This daily archiving series is about organizing and dating my journal collection, as well as acknowledging the self-directed violence as important therapeutic shadow work. Processing my projections and darkness.
Today: Journal Start Date May 16, 2000
May 16, 2000
To recapture the connection to the creative process, I must begin from the beginning- and that is to “come back” to the IMAGE/IDEA FILE, to “come back” to my journal- only this way can I begin to explore the central theme to the next body of work- only this way can I begin to UNDERSTAND why I was driven to study the IMMIGRANT, the PIONEER- the woman at the centre entering the new world, with the ancients on her back. In order for this theme to work, I cannot remove myself from it. I have to place myself within the play, as its central character. I have to become the people that I study. Only this way will the work be done, filled with my meaning, have any kind of importance. And it’s only through the journal that I have privacy and space enough to have a world of my own. A place just mine so that I can create SOME THING.

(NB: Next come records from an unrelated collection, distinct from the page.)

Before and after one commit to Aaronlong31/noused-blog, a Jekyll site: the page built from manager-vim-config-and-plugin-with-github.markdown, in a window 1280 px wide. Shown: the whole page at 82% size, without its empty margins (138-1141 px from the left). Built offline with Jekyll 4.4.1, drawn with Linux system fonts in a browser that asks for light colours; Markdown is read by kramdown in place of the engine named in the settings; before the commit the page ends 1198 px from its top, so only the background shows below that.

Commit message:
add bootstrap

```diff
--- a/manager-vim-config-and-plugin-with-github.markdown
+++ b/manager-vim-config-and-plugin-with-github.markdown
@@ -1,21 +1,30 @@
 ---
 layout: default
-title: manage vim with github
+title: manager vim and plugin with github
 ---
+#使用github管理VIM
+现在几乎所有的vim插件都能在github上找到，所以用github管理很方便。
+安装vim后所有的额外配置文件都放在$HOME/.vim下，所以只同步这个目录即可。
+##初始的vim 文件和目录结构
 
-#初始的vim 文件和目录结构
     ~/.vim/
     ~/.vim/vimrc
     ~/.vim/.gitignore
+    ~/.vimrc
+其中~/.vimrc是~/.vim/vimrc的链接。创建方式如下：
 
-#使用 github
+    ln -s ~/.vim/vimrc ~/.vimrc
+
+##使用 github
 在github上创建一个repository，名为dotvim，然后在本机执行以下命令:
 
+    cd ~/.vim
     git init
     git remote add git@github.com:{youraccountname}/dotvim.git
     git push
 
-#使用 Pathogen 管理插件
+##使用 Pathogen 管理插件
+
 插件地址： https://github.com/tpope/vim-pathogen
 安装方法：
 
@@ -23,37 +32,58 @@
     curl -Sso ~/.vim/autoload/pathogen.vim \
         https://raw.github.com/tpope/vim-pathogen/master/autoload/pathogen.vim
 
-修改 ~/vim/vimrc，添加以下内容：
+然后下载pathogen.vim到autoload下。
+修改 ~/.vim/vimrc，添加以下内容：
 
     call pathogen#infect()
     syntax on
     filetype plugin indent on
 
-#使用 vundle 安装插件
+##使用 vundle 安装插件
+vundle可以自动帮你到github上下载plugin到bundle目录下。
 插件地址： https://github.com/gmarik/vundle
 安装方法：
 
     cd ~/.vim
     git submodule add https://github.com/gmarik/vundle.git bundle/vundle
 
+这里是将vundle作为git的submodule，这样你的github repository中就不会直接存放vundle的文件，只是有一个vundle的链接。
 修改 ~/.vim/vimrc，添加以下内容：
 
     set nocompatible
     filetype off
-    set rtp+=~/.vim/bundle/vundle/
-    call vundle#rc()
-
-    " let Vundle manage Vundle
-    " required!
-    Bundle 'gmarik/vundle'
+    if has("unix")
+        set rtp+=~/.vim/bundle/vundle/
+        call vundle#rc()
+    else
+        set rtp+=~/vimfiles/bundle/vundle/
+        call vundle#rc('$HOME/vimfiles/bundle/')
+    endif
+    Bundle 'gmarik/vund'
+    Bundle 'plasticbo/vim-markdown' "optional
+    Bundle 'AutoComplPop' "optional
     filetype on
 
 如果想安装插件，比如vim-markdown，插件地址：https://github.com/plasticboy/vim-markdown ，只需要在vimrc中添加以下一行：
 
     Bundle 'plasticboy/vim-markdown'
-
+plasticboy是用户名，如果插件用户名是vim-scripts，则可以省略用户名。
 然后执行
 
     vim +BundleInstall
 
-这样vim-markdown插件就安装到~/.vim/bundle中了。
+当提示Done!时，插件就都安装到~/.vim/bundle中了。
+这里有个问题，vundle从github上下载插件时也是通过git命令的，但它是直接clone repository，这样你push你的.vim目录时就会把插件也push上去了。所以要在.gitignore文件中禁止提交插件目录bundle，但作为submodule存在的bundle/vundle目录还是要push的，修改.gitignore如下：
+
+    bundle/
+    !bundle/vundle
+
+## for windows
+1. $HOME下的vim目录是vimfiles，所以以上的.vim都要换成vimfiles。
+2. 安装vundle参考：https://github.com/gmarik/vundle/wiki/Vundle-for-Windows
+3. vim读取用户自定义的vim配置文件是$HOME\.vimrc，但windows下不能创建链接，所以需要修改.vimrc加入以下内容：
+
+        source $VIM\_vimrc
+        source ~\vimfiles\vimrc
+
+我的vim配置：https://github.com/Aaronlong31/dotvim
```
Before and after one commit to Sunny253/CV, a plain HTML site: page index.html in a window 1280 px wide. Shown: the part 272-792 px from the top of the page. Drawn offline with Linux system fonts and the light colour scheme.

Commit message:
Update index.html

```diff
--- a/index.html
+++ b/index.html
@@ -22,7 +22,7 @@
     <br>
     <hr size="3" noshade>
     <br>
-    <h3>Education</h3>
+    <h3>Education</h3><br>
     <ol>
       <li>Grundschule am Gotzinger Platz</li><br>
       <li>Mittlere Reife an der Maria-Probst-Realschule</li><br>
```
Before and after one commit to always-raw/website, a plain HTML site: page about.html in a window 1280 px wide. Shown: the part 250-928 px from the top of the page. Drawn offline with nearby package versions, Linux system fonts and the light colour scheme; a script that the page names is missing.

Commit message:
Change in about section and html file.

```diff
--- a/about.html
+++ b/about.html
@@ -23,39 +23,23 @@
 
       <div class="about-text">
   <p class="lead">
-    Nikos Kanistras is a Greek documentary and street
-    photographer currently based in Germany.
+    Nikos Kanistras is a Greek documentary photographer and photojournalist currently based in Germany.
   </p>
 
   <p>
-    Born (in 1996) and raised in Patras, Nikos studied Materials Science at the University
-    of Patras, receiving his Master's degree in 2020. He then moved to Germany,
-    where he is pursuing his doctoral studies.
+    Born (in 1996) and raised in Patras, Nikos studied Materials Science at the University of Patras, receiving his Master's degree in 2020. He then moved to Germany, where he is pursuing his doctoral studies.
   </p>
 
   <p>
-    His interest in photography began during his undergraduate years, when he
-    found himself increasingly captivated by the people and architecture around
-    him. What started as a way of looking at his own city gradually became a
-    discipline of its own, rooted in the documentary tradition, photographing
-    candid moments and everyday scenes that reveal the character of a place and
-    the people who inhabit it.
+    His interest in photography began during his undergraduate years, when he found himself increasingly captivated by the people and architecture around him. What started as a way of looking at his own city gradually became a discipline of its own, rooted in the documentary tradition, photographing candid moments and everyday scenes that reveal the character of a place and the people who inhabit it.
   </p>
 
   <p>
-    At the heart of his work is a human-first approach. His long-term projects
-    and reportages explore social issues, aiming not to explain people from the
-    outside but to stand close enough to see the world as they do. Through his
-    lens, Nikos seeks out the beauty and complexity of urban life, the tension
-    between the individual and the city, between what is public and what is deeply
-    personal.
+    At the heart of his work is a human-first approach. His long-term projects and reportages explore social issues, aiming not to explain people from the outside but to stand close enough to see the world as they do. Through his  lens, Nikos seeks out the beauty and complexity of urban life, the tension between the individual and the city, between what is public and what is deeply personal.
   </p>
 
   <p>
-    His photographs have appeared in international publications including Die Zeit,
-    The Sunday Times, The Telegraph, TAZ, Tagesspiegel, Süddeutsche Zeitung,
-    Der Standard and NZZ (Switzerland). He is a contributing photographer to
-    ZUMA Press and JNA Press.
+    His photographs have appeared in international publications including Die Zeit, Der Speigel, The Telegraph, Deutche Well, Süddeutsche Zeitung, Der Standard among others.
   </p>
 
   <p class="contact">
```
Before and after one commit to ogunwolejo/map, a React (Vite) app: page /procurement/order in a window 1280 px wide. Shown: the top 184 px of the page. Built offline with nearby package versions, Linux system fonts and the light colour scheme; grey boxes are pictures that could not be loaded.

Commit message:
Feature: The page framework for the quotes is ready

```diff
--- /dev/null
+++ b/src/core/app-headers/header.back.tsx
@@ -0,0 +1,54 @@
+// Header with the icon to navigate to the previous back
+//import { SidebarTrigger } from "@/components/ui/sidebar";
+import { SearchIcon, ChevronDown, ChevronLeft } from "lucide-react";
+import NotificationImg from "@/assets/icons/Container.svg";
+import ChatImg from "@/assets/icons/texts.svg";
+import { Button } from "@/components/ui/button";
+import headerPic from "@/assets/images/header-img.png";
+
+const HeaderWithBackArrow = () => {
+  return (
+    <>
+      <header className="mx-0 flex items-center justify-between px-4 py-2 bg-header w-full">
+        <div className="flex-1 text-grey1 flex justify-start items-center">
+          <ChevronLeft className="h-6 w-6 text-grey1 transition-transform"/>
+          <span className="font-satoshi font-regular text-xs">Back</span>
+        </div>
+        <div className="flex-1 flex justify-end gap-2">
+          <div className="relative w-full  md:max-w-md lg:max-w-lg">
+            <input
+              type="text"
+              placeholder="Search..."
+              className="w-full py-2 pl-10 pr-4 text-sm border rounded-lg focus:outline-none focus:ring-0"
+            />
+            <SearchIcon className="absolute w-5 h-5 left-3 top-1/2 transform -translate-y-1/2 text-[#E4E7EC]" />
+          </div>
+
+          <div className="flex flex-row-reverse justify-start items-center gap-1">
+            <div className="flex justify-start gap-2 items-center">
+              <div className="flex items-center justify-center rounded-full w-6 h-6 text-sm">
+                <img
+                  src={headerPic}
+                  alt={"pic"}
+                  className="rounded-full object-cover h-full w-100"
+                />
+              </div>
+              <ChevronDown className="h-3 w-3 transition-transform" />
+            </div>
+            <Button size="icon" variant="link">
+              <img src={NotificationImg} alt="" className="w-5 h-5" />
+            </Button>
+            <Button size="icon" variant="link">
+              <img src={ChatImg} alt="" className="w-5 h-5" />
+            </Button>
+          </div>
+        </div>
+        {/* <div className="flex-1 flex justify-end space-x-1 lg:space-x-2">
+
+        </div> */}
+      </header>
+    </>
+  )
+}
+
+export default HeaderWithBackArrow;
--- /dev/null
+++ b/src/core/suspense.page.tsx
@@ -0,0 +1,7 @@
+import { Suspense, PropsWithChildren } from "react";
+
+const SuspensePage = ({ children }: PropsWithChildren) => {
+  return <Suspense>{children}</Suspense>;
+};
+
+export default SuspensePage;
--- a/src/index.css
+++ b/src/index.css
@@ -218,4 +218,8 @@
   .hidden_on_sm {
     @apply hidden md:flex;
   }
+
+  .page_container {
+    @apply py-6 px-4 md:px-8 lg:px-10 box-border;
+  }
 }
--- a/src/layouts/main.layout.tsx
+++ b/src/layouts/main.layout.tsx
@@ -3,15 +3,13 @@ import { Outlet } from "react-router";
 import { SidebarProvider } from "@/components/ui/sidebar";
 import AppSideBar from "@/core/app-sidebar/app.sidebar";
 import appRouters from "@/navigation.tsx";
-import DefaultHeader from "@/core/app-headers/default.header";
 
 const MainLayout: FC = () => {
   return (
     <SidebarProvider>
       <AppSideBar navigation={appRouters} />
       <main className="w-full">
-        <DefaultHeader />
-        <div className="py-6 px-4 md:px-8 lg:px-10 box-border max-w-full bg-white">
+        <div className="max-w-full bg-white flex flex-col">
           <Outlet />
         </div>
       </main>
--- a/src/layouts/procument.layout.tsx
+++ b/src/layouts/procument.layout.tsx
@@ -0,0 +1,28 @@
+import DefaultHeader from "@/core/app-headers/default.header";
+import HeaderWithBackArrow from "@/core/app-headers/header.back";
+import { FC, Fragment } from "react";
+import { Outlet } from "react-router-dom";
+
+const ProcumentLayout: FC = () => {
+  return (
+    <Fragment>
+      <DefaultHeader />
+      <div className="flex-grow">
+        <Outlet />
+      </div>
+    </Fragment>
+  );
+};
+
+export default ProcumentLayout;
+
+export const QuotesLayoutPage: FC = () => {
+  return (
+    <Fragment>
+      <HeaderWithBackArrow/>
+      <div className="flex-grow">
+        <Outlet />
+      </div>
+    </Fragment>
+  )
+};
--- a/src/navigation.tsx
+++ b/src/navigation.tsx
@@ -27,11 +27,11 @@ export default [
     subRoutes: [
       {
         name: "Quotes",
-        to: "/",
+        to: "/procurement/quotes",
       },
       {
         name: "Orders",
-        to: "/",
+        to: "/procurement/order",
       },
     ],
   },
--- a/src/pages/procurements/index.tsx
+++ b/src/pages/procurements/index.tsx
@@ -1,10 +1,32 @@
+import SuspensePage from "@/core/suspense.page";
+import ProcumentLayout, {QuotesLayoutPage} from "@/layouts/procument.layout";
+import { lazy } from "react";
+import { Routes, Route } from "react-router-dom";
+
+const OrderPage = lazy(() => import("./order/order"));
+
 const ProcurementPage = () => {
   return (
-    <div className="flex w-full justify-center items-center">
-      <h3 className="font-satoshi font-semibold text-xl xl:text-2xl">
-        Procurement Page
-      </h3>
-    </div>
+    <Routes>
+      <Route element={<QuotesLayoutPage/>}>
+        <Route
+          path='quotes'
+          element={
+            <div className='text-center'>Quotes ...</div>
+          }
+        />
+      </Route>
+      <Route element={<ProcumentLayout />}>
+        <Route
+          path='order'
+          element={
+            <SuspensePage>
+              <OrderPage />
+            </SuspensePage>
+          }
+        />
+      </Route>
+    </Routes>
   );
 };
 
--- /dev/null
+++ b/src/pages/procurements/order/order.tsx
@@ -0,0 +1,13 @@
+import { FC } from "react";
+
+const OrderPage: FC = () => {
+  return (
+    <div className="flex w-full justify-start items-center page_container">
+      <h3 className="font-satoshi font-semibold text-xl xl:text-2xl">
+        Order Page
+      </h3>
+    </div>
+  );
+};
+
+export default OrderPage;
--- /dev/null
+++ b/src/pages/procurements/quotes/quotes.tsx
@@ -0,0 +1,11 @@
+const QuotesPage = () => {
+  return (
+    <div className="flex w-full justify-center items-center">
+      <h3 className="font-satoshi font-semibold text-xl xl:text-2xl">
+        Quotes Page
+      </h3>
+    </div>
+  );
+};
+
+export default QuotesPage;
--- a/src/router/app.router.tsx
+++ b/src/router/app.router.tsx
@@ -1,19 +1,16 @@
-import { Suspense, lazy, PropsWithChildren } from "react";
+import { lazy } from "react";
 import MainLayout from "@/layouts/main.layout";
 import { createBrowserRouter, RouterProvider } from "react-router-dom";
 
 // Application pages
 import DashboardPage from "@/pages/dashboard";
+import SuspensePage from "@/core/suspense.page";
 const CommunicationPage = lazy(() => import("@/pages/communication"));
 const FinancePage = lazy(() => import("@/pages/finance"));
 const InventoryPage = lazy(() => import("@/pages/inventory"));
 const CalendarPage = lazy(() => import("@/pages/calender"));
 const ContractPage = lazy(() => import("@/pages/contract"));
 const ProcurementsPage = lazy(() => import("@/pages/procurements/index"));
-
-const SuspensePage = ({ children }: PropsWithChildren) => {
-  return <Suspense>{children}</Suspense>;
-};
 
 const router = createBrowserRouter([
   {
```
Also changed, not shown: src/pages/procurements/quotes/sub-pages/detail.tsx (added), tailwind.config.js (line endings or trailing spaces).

Does the central motherless child/woman recur in my work because of the awe of independence?
June 1, 2000
Struggling, haggard, the forgotten, the overlooked, the lost, misplaced… As Vilhelm Moberg did, I too want to awaken the dead. I too want to conquer fate and oppression. I too want to recall what was past and what has been lost. I want to return this homestead and its souls to life. This little world shall be restored. I want to recreate it.
June 4, 2000
I was going through some journals, while reorganizing my studio and came across the following, told to me by [my son] January 30,1996 [the day before his 8th birthday], on the way home from his after-school science class: “Hurry home. I need to watch the sunset. The sun is giving me my birthday present. When the sun sets and the colours change, the chemicals change. The sun shows me my past. The sun celebrates my birthday’s yesterday.”
July 14 2000
Drenched in memories. Surrounded by photographs. On an island in a sea of memories, emotions, moments, nostalgia, and personal history. Overwhelmed with almost a sadness – as if those moments are lost forever and the sense that I didn’t savour them enough. But the moments are there- in the photos and in the memories conjured and in the experiences that have created my children’s present selves. Their cuteness, their smallness, innocence tugs at the heart. And I feel proud that we could give them such a great life. And hopefully continue to.
“Through the eyes of the woman we begin to see history as the stuff of daily struggle… Wherever there was a woman, there was a nucleus of a home.” – Lillian Schlissel